“Nah, I didn’t really like it. When I get older, I want to learn to play the cello. These musicians came to our school once and it was really neat.”
“A cello? Those things are the size of a whale.”
“That’s what Mom said, so I’ll have to wait.”
“I think I’ve still got a toy xylophone of yours in the attic.”
“Dad, I want to play real music.”
“Help me clean up and afterward I’ll show you something you can play with right now?”
“Sure Dad. What is it?”
“Have you ever had a Yo-yo?”
“No. Mom gave me a paddle ball but I’m not very good at it.”
“I was really good with Yo-Yos when I was your age. I’ll teach you all kinds of tricks.”
Glenn carried their plates inside while Timmy handled the catsup and mustard bottles and jar of pickles.
“If you’re real good, I’m sure Mr. Milton will let you ride one of his zebras?”
“I don’t believe you, Dad. You’re making that part up.”
“So you’re catching on to your old man. Alright, he has horses, not zebras, but I bet you can ride one of those.”
“I’ve never been on a horse before.”
“Don’t worry. I’ll be with you every step of the way.”
“Now you wash and I’ll dry. Then I’ll teach you how to use your Yo-yo.”
So far, the visit was going smoothly but it was all so new. It was great being with his son again, but he knew three months would blow by like the storm coming in from the West and then he’d be gone. More than anything, Glenn wanted to be a full-time Dad but if this was what life had to be like, he’d have to settle for twelve weeks at a time.
I wrote this for the Song Lyric Sunday Theme for 2/25/18 hosted by Helen Vahdati. The idea is to find song lyrics that map to the theme word or phrase and post a link to them on Helen’s blog. The theme for last Sunday is letters
Like most others who chose to participate, I first thought of Postal letters, but then I came across the Alphabet Song, the one we all learn as little kids. I also remembered a series of stories I wrote for an A to Z Writing Challenge last year. I used my granddaughter’s alphabet jigsaw puzzle and starting with A is for Airplane, wrote 26 related stories in the form of a fantasy/mystery.
I decided to take the same words and use them in order to craft today’s tale. It wasn’t easy and I wasn’t sure which way the story would go. In the end, it’s just the chronicle of a divorced family and a Father and Son who spent far too little time together. Just for kicks, I set it in the 1960s. You may have picked up on some of the references like referring to a woman as “Miss” or a Flight Attendant as “Stewardess.” Yo-Yos have been around since the 19th century but became very popular in the 1960s.

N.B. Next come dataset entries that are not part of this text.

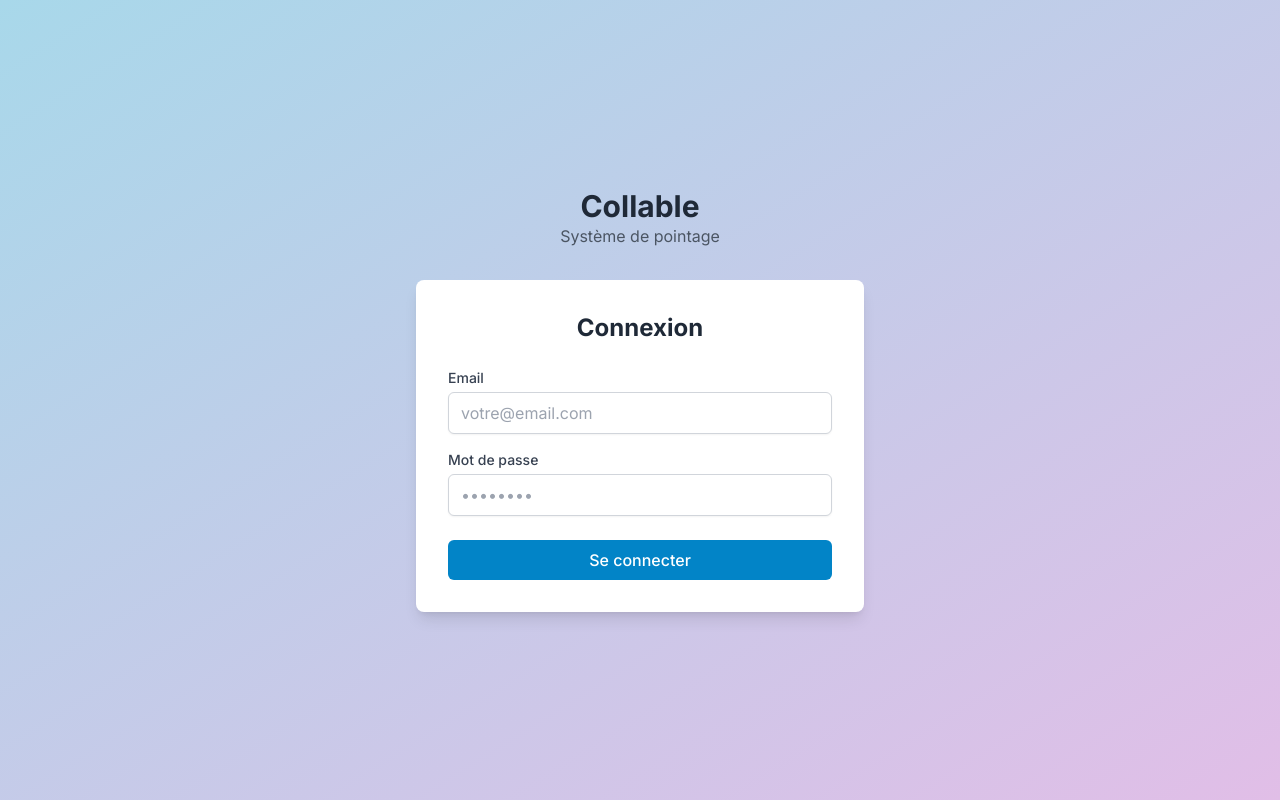
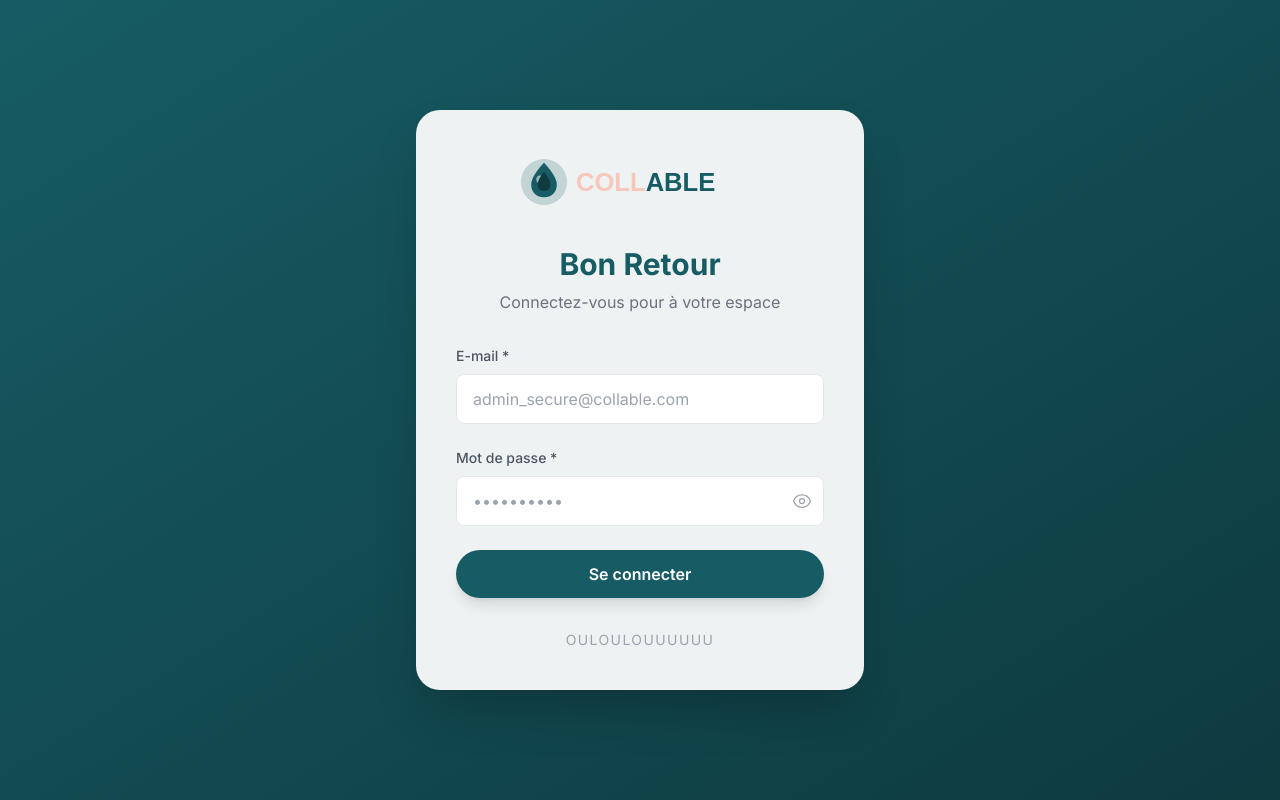
Before and after one commit to celyamehi/pointage, a React (Vite) app in the folder frontend/: page /login in a window 1280 px wide. Built offline with nearby package versions, Linux system fonts and the light colour scheme; no server answers.

Commit message:
Refonte de la page de connexion avec le nouveau design et les couleurs Collable

```diff
--- /dev/null
+++ b/frontend/src/components/Logo.jsx
@@ -0,0 +1,21 @@
+const Logo = ({ className = "h-12" }) => {
+  return (
+    <svg className={className} viewBox="0 0 200 50" fill="none" xmlns="http://www.w3.org/2000/svg">
+      {/* Icône goutte d'eau */}
+      <g transform="translate(10, 5)">
+        <circle cx="15" cy="20" r="18" fill="#175C64" opacity="0.2"/>
+        <path d="M15 5 C15 5, 5 15, 5 22 C5 28, 9 32, 15 32 C21 32, 25 28, 25 22 C25 15, 15 5, 15 5 Z" fill="#175C64"/>
+        <circle cx="12" cy="18" r="3" fill="#EEF2F2" opacity="0.6"/>
+        <path d="M15 12 C15 12, 10 18, 10 22 C10 25, 12 27, 15 27 C18 27, 20 25, 20 22 C20 18, 15 12, 15 12 Z" fill="#0E3A40"/>
+      </g>
+
+      {/* Texte COLLABLE */}
+      <text x="50" y="32" fontFamily="Arial, sans-serif" fontSize="20" fontWeight="600">
+        <tspan fill="#F7C7BB">COLL</tspan>
+        <tspan fill="#175C64">ABLE</tspan>
+      </text>
+    </svg>
+  )
+}
+
+export default Logo
--- a/frontend/src/layouts/AuthLayout.jsx
+++ b/frontend/src/layouts/AuthLayout.jsx
@@ -7,8 +7,8 @@ const AuthLayout = () => {
   // Si l'authentification est en cours de chargement, afficher un indicateur de chargement
   if (isLoading) {
     return (
-      <div className="flex items-center justify-center h-screen">
-        <div className="animate-spin rounded-full h-12 w-12 border-t-2 border-b-2 border-primary-600"></div>
+      <div className="flex items-center justify-center h-screen bg-gradient-to-br from-collable-teal to-collable-dark">
+        <div className="animate-spin rounded-full h-12 w-12 border-t-2 border-b-2 border-collable-light"></div>
       </div>
     )
   }
@@ -19,13 +19,9 @@ const AuthLayout = () => {
   }
 
   return (
-    <div className="min-h-screen bg-gradient-to-br from-pastel-blue to-pastel-purple flex items-center justify-center p-4">
+    <div className="min-h-screen bg-gradient-to-br from-collable-teal to-collable-dark flex items-center justify-center p-4">
       <div className="w-full max-w-md">
-        <div className="text-center mb-8">
-          <h1 className="text-3xl font-bold text-gray-800">Collable</h1>
-          <p className="text-gray-600">Système de pointage</p>
-        </div>
-        <div className="bg-white rounded-lg shadow-lg p-8">
+        <div className="bg-collable-light rounded-3xl shadow-2xl p-10">
           <Outlet />
         </div>
       </div>
--- a/frontend/src/pages/Login.jsx
+++ b/frontend/src/pages/Login.jsx
@@ -2,10 +2,12 @@ import { useState } from 'react'
 import { useNavigate } from 'react-router-dom'
 import { useAuth } from '../contexts/AuthContext'
 import { toast } from 'react-toastify'
+import Logo from '../components/Logo'
 
 const Login = () => {
   const [email, setEmail] = useState('')
   const [password, setPassword] = useState('')
+  const [showPassword, setShowPassword] = useState(false)
   const [isLoading, setIsLoading] = useState(false)
   const { login } = useAuth()
   const navigate = useNavigate()
@@ -42,47 +44,75 @@ const Login = () => {
 
   return (
     <div>
-      <h2 className="text-2xl font-bold text-center text-gray-800 mb-6">Connexion</h2>
+      {/* Logo */}
+      <div className="flex justify-center mb-8">
+        <Logo className="h-16" />
+      </div>
 
-      <form onSubmit={handleSubmit}>
-        <div className="mb-4">
-          <label htmlFor="email" className="label">
-            Email
+      {/* Titre */}
+      <h2 className="text-3xl font-bold text-center text-collable-teal mb-2">Bon Retour</h2>
+      <p className="text-center text-gray-500 mb-8">Connectez-vous pour à votre espace</p>
+
+      <form onSubmit={handleSubmit} className="space-y-6">
+        {/* Champ Email */}
+        <div>
+          <label htmlFor="email" className="block text-sm font-medium text-gray-600 mb-2">
+            E-mail *
           </label>
           <input
             id="email"
             type="email"
-            className="input"
+            className="w-full px-4 py-3 bg-white border border-gray-200 rounded-lg focus:outline-none focus:ring-2 focus:ring-collable-teal focus:border-transparent transition-all"
             value={email}
             onChange={(e) => setEmail(e.target.value)}
-            placeholder="votre@email.com"
+            placeholder="admin_secure@collable.com"
             required
           />
         </div>
 
-        <div className="mb-6">
-          <label htmlFor="password" className="label">
-            Mot de passe
+        {/* Champ Mot de passe */}
+        <div>
+          <label htmlFor="password" className="block text-sm font-medium text-gray-600 mb-2">
+            Mot de passe *
           </label>
+          <div className="relative">
             <input
               id="password"
-            type="password"
-            className="input"
+              type={showPassword ? "text" : "password"}
+              className="w-full px-4 py-3 bg-white border border-gray-200 rounded-lg focus:outline-none focus:ring-2 focus:ring-collable-teal focus:border-transparent transition-all pr-12"
               value={password}
               onChange={(e) => setPassword(e.target.value)}
-            placeholder="••••••••"
+              placeholder="••••••••••"
               required
             />
+            <button
+              type="button"
+              onClick={() => setShowPassword(!showPassword)}
+              className="absolute right-3 top-1/2 -translate-y-1/2 text-gray-400 hover:text-gray-600 transition-colors"
+            >
+              {showPassword ? (
+                <svg xmlns="http://www.w3.org/2000/svg" fill="none" viewBox="0 0 24 24" strokeWidth={1.5} stroke="currentColor" className="w-5 h-5">
+                  <path strokeLinecap="round" strokeLinejoin="round" d="M3.98 8.223A10.477 10.477 0 001.934 12C3.226 16.338 7.244 19.5 12 19.5c.993 0 1.953-.138 2.863-.395M6.228 6.228A10.45 10.45 0 0112 4.5c4.756 0 8.773 3.162 10.065 7.498a10.523 10.523 0 01-4.293 5.774M6.228 6.228L3 3m3.228 3.228l3.65 3.65m7.894 7.894L21 21m-3.228-3.228l-3.65-3.65m0 0a3 3 0 10-4.243-4.243m4.242 4.242L9.88 9.88" />
+                </svg>
+              ) : (
+                <svg xmlns="http://www.w3.org/2000/svg" fill="none" viewBox="0 0 24 24" strokeWidth={1.5} stroke="currentColor" className="w-5 h-5">
+                  <path strokeLinecap="round" strokeLinejoin="round" d="M2.036 12.322a1.012 1.012 0 010-.639C3.423 7.51 7.36 4.5 12 4.5c4.638 0 8.573 3.007 9.963 7.178.07.207.07.431 0 .639C20.577 16.49 16.64 19.5 12 19.5c-4.638 0-8.573-3.007-9.963-7.178z" />
+                  <path strokeLinecap="round" strokeLinejoin="round" d="M15 12a3 3 0 11-6 0 3 3 0 016 0z" />
+                </svg>
+              )}
+            </button>
+          </div>
         </div>
 
+        {/* Bouton de connexion */}
         <button
           type="submit"
-          className="btn btn-primary w-full"
+          className="w-full bg-collable-teal hover:bg-collable-dark text-white font-semibold py-3 px-4 rounded-full transition-all duration-200 shadow-lg hover:shadow-xl disabled:opacity-50 disabled:cursor-not-allowed"
           disabled={isLoading}
         >
           {isLoading ? (
             <span className="flex items-center justify-center">
-              <svg className="animate-spin -ml-1 mr-2 h-4 w-4 text-white" xmlns="http://www.w3.org/2000/svg" fill="none" viewBox="0 0 24 24">
+              <svg className="animate-spin -ml-1 mr-2 h-5 w-5 text-white" xmlns="http://www.w3.org/2000/svg" fill="none" viewBox="0 0 24 24">
                 <circle className="opacity-25" cx="12" cy="12" r="10" stroke="currentColor" strokeWidth="4"></circle>
                 <path className="opacity-75" fill="currentColor" d="M4 12a8 8 0 018-8V0C5.373 0 0 5.373 0 12h4zm2 5.291A7.962 7.962 0 014 12H0c0 3.042 1.135 5.824 3 7.938l3-2.647z"></path>
               </svg>
@@ -93,6 +123,11 @@ const Login = () => {
           )}
         </button>
       </form>
+
+      {/* Footer */}
+      <div className="mt-8 text-center">
+        <p className="text-gray-400 text-sm tracking-widest">OULOULOUUUUUU</p>
+      </div>
     </div>
   )
 }
--- a/frontend/tailwind.config.js
+++ b/frontend/tailwind.config.js
@@ -30,6 +30,12 @@ export default {
           yellow: '#fff9c4',
           purple: '#e1bee7',
         },
+        collable: {
+          peach: '#F7C7BB',
+          teal: '#175C64',
+          light: '#EEF2F2',
+          dark: '#0E3A40',
+        },
       },
     },
   },
```
Lines whose indentation alone changed are shown as unchanged.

I bolded the alphabet words in the story but here they are again:
airplane, boy, cat, dog, egg, frog, grape, hen, ice, juice, kangaroo, lion, mouse, net, owl, pig, queen, rabbit, sheep, train, umbrella, violin, whale, xylophone, yo-yo, zebra.